Either way, Garoppolo will get paid. But until he sees more time on the field, a deal that would pay him in the same range as his draft classmate will probably be out of reach.

Patriots release camp dates; open practices begin July 27

Patriots release camp dates; open practices begin July 27

Football is coming.

The Patriots announced on Thursday that veterans will report to training camp on Wednesday, July 26 and that the first public practice will take place the following day.

Each of the team's first four practices -- from July 27-30 -- are scheduled to take place on the practice fields behind Gillette Stadium "in the nine o'clock hour," according to the Patriots. Updates to the training camp schedule, including more specific start times for practices, can be found at

The Patriots Hall of Fame will hold its induction ceremony for former corner Raymond Clayborn on Saturday, July 29 around midday following that morning's training camp practice.
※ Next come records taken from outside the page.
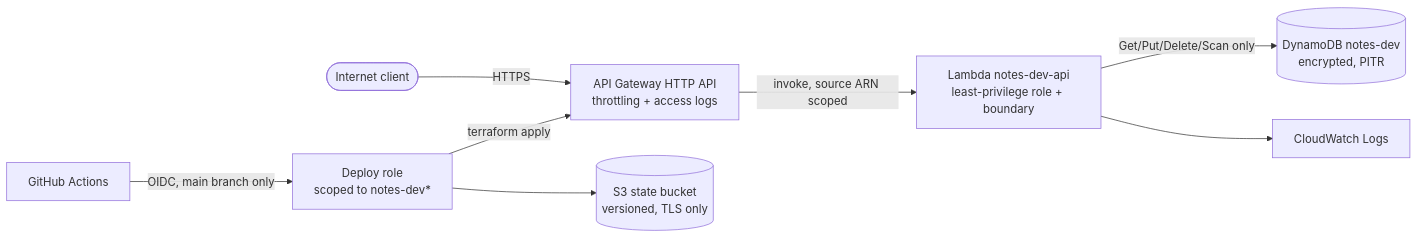
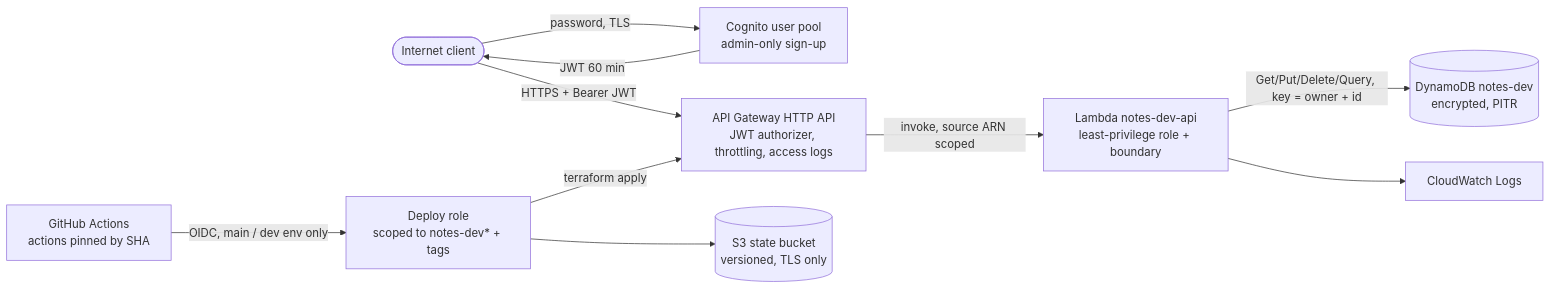
One commit to ktf40858-stack/secure-serverless-aws changed the diagram in docs/threat-model.md. Above: the diagram before and after it, drawn with Mermaid. The commit also changed other lines of this file and 11 other files, not shown here.

First line of the commit message:
Week 3: Cognito JWT auth, per-owner data (no IDOR), actions pinned by SHA

````diff
--- a/docs/threat-model.md
+++ b/docs/threat-model.md
@@ -9,10 +9,12 @@
 ```mermaid
 flowchart LR
-  user([Internet client]) -->|HTTPS| apigw[API Gateway HTTP API<br/>throttling + access logs]
+  user([Internet client]) -->|password, TLS| cog[Cognito user pool<br/>admin-only sign-up]
+  cog -->|JWT 60 min| user
+  user -->|HTTPS + Bearer JWT| apigw[API Gateway HTTP API<br/>JWT authorizer, throttling, access logs]
   apigw -->|invoke, source ARN scoped| fn[Lambda notes-dev-api<br/>least-privilege role + boundary]
-  fn -->|Get/Put/Delete/Scan only| ddb[(DynamoDB notes-dev<br/>encrypted, PITR)]
+  fn -->|Get/Put/Delete/Query, key = owner + id| ddb[(DynamoDB notes-dev<br/>encrypted, PITR)]
   fn --> logs[CloudWatch Logs]
-  gh[GitHub Actions] -->|OIDC, main branch only| role[Deploy role<br/>scoped to notes-dev*]
+  gh[GitHub Actions<br/>actions pinned by SHA] -->|OIDC, main / dev env only| role[Deploy role<br/>scoped to notes-dev* + tags]
   role --> tf[(S3 state bucket<br/>versioned, TLS only)]
   role -->|terraform apply| apigw
 ```
````
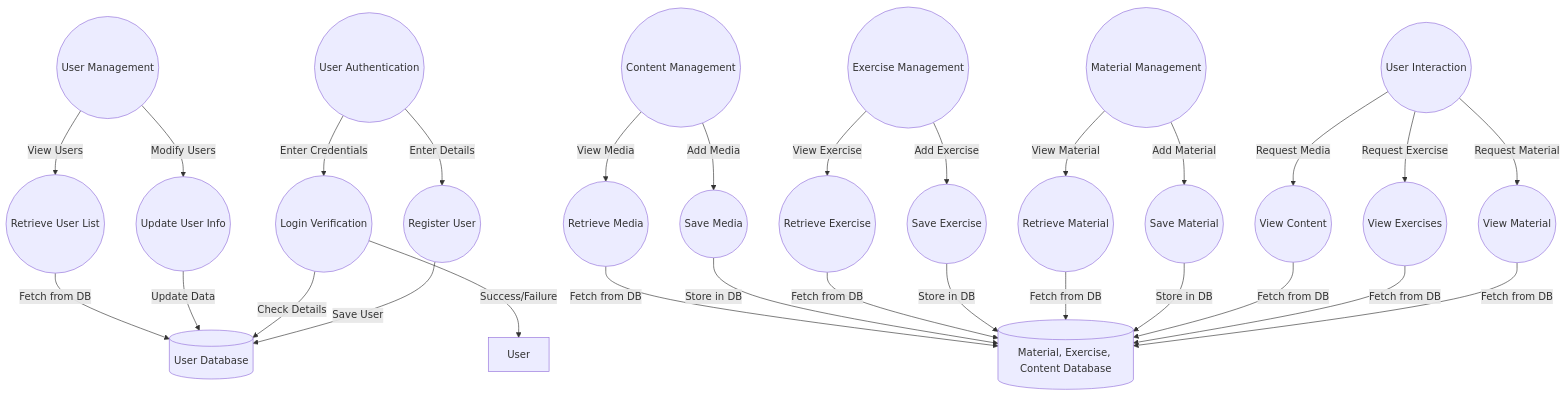
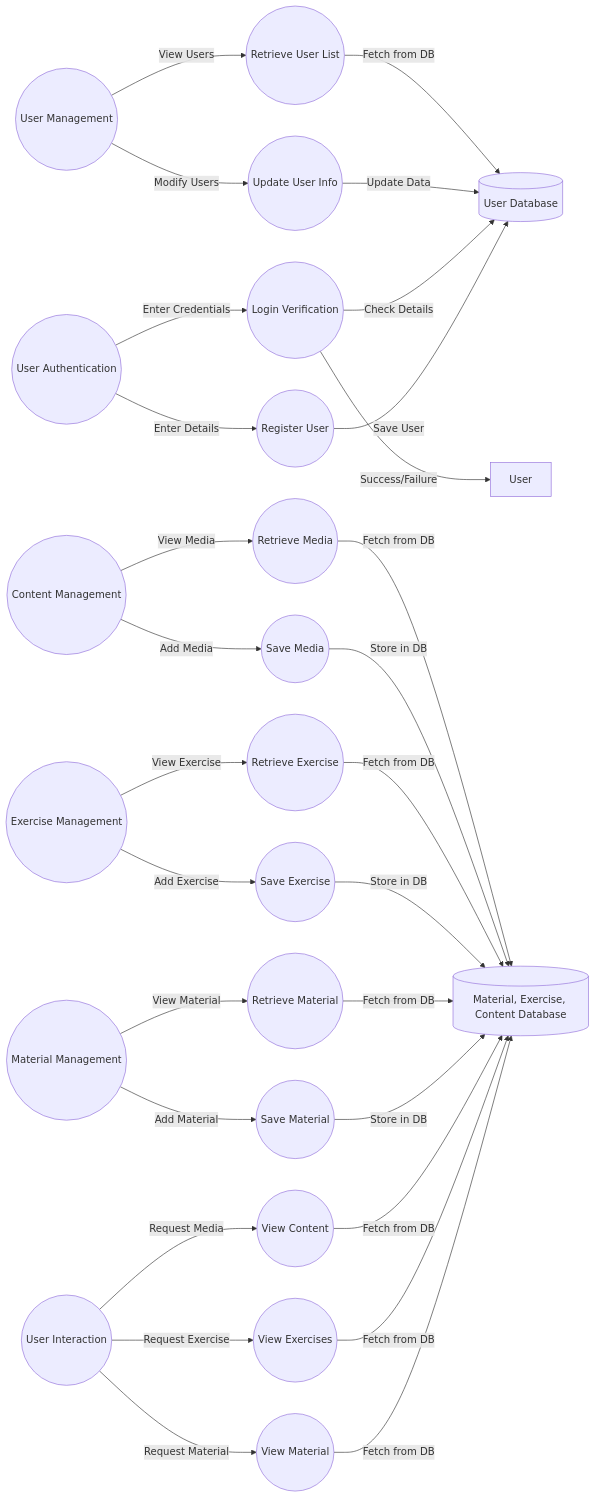
The first of 7 diagrams in README.md (nikhilr-ngp/test2), drawn with Mermaid before and after one commit.

````diff
--- a/README.md
+++ b/README.md
@@ -1,43 +1,43 @@
 ``` mermaid
-graph TD;
+graph LR;
 
     %% User Authentication
     P1((User Authentication)) -->|Enter Details| P1.1((Register User))
     P1.1 -->|Save User| DB1[(User Database)]
     P1((User Authentication)) -->|Enter Credentials| P1.2((Login Verification))
     P1.2 -->|Check Details| DB1
     P1.2 -->|Success/Failure| User[User]
 
     %% User Interaction
     P2((User Interaction)) -->|Request Material| P2.1((View Material))
     P2.1 -->|Fetch from DB| DB2[(Material, Exercise, Content Database)]
     P2((User Interaction)) -->|Request Exercise| P2.2((View Exercises))
     P2.2 -->|Fetch from DB| DB2
     P2((User Interaction)) -->|Request Media| P2.3((View Content))
     P2.3 -->|Fetch from DB| DB2
 
     %% User Management
     P3((User Management)) -->|Modify Users| P3.1((Update User Info))
     P3.1 -->|Update Data| DB1
     P3((User Management)) -->|View Users| P3.2((Retrieve User List))
     P3.2 -->|Fetch from DB| DB1
 
     %% Material Management
     P4((Material Management)) -->|Add Material| P4.1((Save Material))
     P4.1 -->|Store in DB| DB2
     P4((Material Management)) -->|View Material| P4.2((Retrieve Material))
     P4.2 -->|Fetch from DB| DB2
 
     %% Exercise Management
     P5((Exercise Management)) -->|Add Exercise| P5.1((Save Exercise))
     P5.1 -->|Store in DB| DB2
     P5((Exercise Management)) -->|View Exercise| P5.2((Retrieve Exercise))
     P5.2 -->|Fetch from DB| DB2
 
     %% Content Management
     P6((Content Management)) -->|Add Media| P6.1((Save Media))
     P6.1 -->|Store in DB| DB2
     P6((Content Management)) -->|View Media| P6.2((Retrieve Media))
     P6.2 -->|Fetch from DB| DB2
 
 ```
````
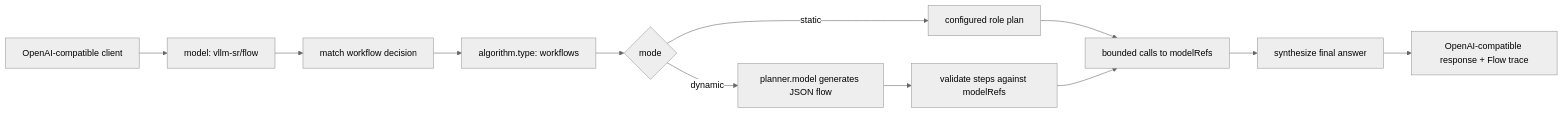
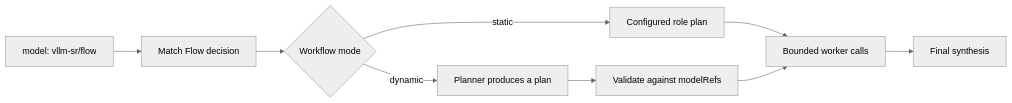
One commit to vllm-project/semantic-router changed the diagram in website/docs/proposals/router-flow-workflows.md. Above: the diagram before and after it, drawn with Mermaid (neutral theme). The commit also changed other lines of this file and 1110 other files, not shown here.

````diff
--- a/website/docs/proposals/router-flow-workflows.md
+++ b/website/docs/proposals/router-flow-workflows.md
@@ -54,14 +29,11 @@
 ```mermaid
 flowchart LR
-  Client["OpenAI-compatible client"] --> Model["model: vllm-sr/flow"]
-  Model --> Match["match workflow decision"]
-  Match --> Policy["algorithm.type: workflows"]
-  Policy --> Mode{"mode"}
-  Mode -->|"static"| Static["configured role plan"]
-  Mode -->|"dynamic"| Planner["planner.model generates JSON flow"]
-  Static --> Workers["bounded calls to modelRefs"]
-  Planner --> Validate["validate steps against modelRefs"]
+  Request["model: vllm-sr/flow"] --> Decision["Match Flow decision"]
+  Decision --> Plan{"Workflow mode"}
+  Plan -->|"static"| Static["Configured role plan"]
+  Plan -->|"dynamic"| Planner["Planner produces a plan"]
+  Planner --> Validate["Validate against modelRefs"]
+  Static --> Workers["Bounded worker calls"]
   Validate --> Workers
-  Workers --> Final["synthesize final answer"]
-  Final --> Response["OpenAI-compatible response + Flow trace"]
+  Workers --> Final["Final synthesis"]
 ```
````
Held on the plaza outside the Hall at Patriot Place, the ceremony will be free and open to the public.

The Patriots will host the Jaguars for two days of joint practices open to the public on Monday, Aug. 7 and Tuesday, Aug. 8. The preseason opener for both clubs will take place at Gillette Stadium on Aug. 10.